The different features of Expressionview can be combined in several ways, depending on the particular requirements of the researcher. Some examples are given below.

QTL versus QTL

QTLs can be reduced in size by combining data for the same trait in parallel experiments [22, 23]. The intersection between similar QTLs measured in different strains shrinks progressively with increasing sample size. Expressionview provides a comfortable display of these intersections and an overview of the relative sizes and positions of the different regions being analyzed (Figure 2).

Figure 2
figure 2

Simultaneous display of overlapping QTLs. QTLs measured for the same trait but in different mouse crosses (annotated with different colors) are represented as vertical bars beside the chromosome. The consensus QTL regions (in black) represent the overlap common to all crosses they were measured in.

QTL versus gene-expression profile

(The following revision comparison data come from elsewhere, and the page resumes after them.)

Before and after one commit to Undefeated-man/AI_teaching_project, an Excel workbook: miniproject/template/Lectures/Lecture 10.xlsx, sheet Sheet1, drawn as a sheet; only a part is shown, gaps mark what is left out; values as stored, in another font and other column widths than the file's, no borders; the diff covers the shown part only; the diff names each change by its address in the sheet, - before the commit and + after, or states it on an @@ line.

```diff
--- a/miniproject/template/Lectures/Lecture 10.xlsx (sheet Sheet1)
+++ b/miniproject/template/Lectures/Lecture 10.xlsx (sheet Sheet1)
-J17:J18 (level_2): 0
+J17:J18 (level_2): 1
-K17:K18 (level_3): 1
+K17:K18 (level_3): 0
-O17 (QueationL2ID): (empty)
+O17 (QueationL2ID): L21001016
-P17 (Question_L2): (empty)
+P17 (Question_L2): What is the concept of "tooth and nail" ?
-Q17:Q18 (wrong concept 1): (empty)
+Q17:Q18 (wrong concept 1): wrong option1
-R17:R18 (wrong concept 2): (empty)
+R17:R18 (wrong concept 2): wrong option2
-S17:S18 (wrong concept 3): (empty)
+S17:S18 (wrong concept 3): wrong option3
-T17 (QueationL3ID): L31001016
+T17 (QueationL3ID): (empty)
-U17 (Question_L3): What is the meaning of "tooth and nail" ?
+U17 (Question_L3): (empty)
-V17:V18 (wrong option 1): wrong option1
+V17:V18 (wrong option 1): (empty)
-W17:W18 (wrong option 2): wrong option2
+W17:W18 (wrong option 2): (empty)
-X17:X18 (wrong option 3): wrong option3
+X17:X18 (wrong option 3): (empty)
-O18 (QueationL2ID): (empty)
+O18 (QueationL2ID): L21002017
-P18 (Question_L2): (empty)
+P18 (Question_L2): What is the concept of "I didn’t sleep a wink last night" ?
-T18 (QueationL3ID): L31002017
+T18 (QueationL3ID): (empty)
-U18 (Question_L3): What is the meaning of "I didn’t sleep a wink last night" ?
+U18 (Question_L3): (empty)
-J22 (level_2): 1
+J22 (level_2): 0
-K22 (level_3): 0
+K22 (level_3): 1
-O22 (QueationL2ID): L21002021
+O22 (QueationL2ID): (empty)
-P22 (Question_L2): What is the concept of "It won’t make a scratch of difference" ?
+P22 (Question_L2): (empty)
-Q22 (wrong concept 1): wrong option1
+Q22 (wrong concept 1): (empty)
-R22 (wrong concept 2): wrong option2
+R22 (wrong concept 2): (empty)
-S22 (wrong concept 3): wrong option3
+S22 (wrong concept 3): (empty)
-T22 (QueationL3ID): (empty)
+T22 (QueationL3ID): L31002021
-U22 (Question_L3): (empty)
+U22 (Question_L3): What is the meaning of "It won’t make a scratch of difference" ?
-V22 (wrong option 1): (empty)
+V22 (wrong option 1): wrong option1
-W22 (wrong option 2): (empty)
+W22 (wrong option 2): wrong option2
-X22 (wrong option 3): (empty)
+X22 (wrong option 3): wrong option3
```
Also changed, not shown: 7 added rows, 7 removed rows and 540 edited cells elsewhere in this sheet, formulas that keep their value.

Gene-expression data from patients affected by a polygenic disease may point to particular genes among the candidate set constituting the QTLs associated with the same disease [24]. Expressionview displays these data globally on the karyotype, assisting the researcher with an overview of the distribution of the differentially expressed genes and their particular incidence within QTLs accounting for the same trait (Figure 3).

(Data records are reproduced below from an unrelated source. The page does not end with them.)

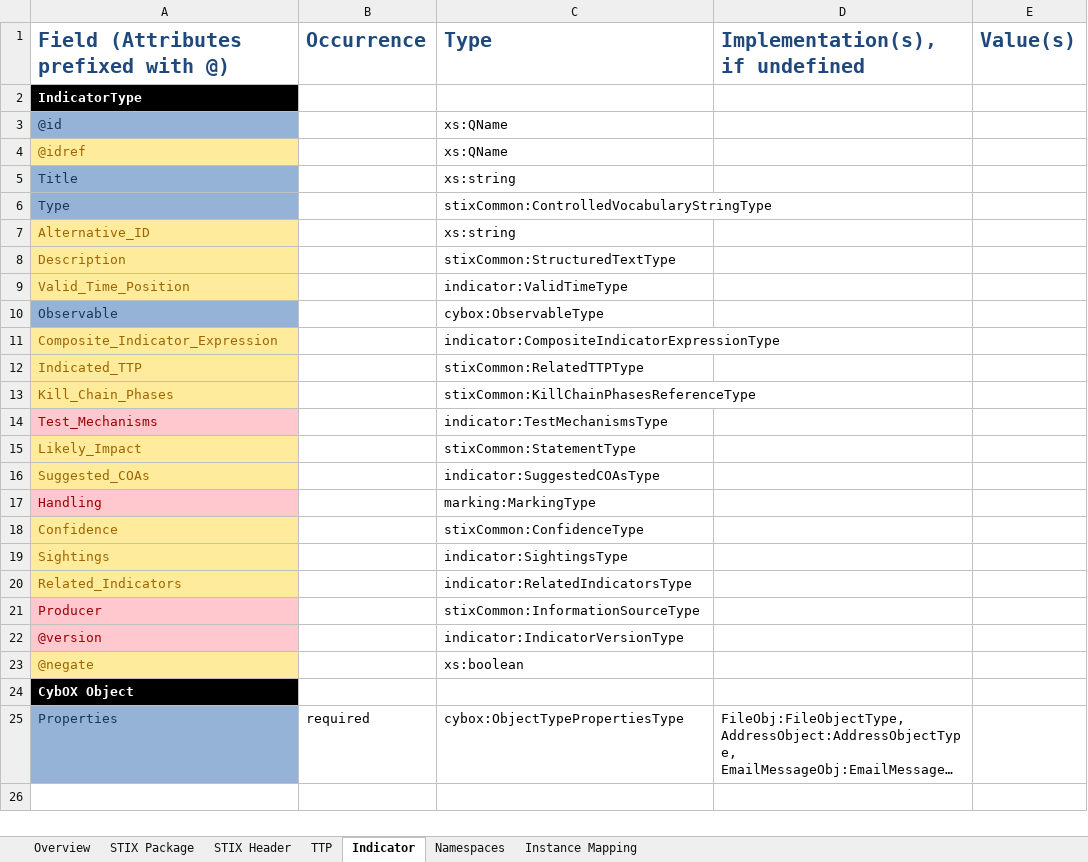
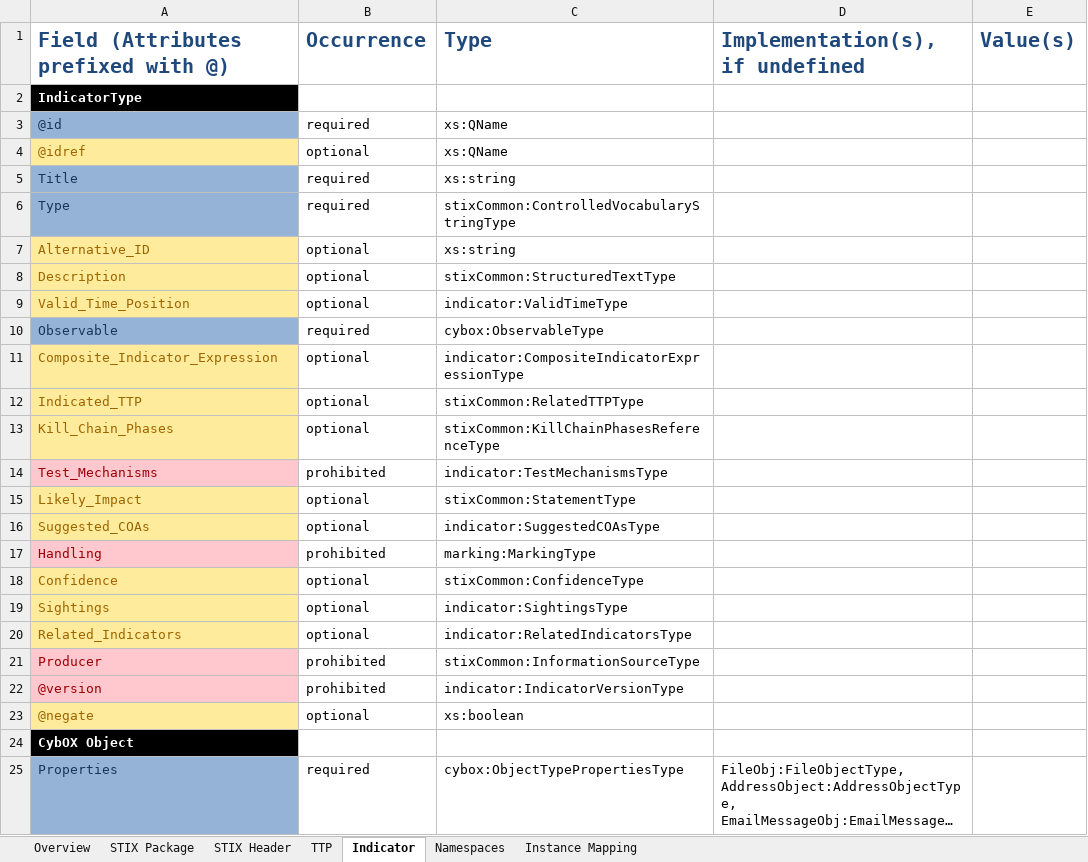
Before and after one commit to STIXProject/stix-validator, an Excel workbook: examples/Example_Profile.xlsx, sheet Indicator, drawn as a sheet; long unchanged cells end in …; values as stored, in another font and other column widths than the file's, no borders; the diff names each change by its address in the sheet, - before the commit and + after, or states it on an @@ line.

Commit message:
Added field types to Indicator sheet

```diff
--- a/examples/Example_Profile.xlsx (sheet Indicator)
+++ b/examples/Example_Profile.xlsx (sheet Indicator)
-B3: (empty)
+B3: required
-B4: (empty)
+B4: optional
-B5:B6: (empty)
+B5:B6: required
-B7:B9: (empty)
+B7:B9: optional
-B10: (empty)
+B10: required
-B11:B13: (empty)
+B11:B13: optional
-B14: (empty)
+B14: prohibited
-B15:B16: (empty)
+B15:B16: optional
-B17: (empty)
+B17: prohibited
-B18:B20: (empty)
+B18:B20: optional
-B21:B22: (empty)
+B21:B22: prohibited
-B23: (empty)
+B23: optional
```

Figure 3
figure 3

Simultaneous display of QTL and gene-expression data. The figure presents virtual QTLs in mice together with differential gene-expression data. QTLs are represented as vertical bars beside the chromosome and the colors stand for different characteristics (traits) of the disease (here only one trait is shown, represented by red bars). Upregulated genes are represented as red arrows, downregulated as green arrows and invariant as blue arrows. Genes too close to be separated in the figure are represented with a black arrow annotated with the number of genes it represents (for example, two genes on chromosome 19). These genes can be comfortably displayed in a pop-up window.


The foregoing examples can be extended for exploring possible relationships between heterogeneous data sharing a higher-order trait. For example, one may combine QTLs accounting for different autoimmune diseases in order to search for common associations. In this case we may simply display the intersections between these different QTLs. Furthermore, one may also combine this result with the gene-expression profiles characteristic of one, some, or all complex traits analyzed. This may help to establish new hypotheses to be put to the test in the lab.


Expressionview assists scientists in keeping an overview of their data. This is particularly supportive for huge datasets distributed over the whole karyotype. However, this tool may also be helpful for proposing new hypotheses. For example, the data visualization may suggest to the biologist the presence of unknown QTLs in regions of high density of differentially expressed genes not matching any known QTL. Also, the bioinformatician is invited to search the gene databases for other possibly relevant genes in that particular region. And, of course, both are asked to direct their efforts towards genes located inside the known QTLs. Such a display, together with the functionality of Ensembl (for example, sequence similarity tools, syntenic regions relevant for a certain disease), makes the tool very supportive in the combined analysis of gene expression and QTL data.


Expressionview [25, 26] and the map conversion tool [27] are freely available.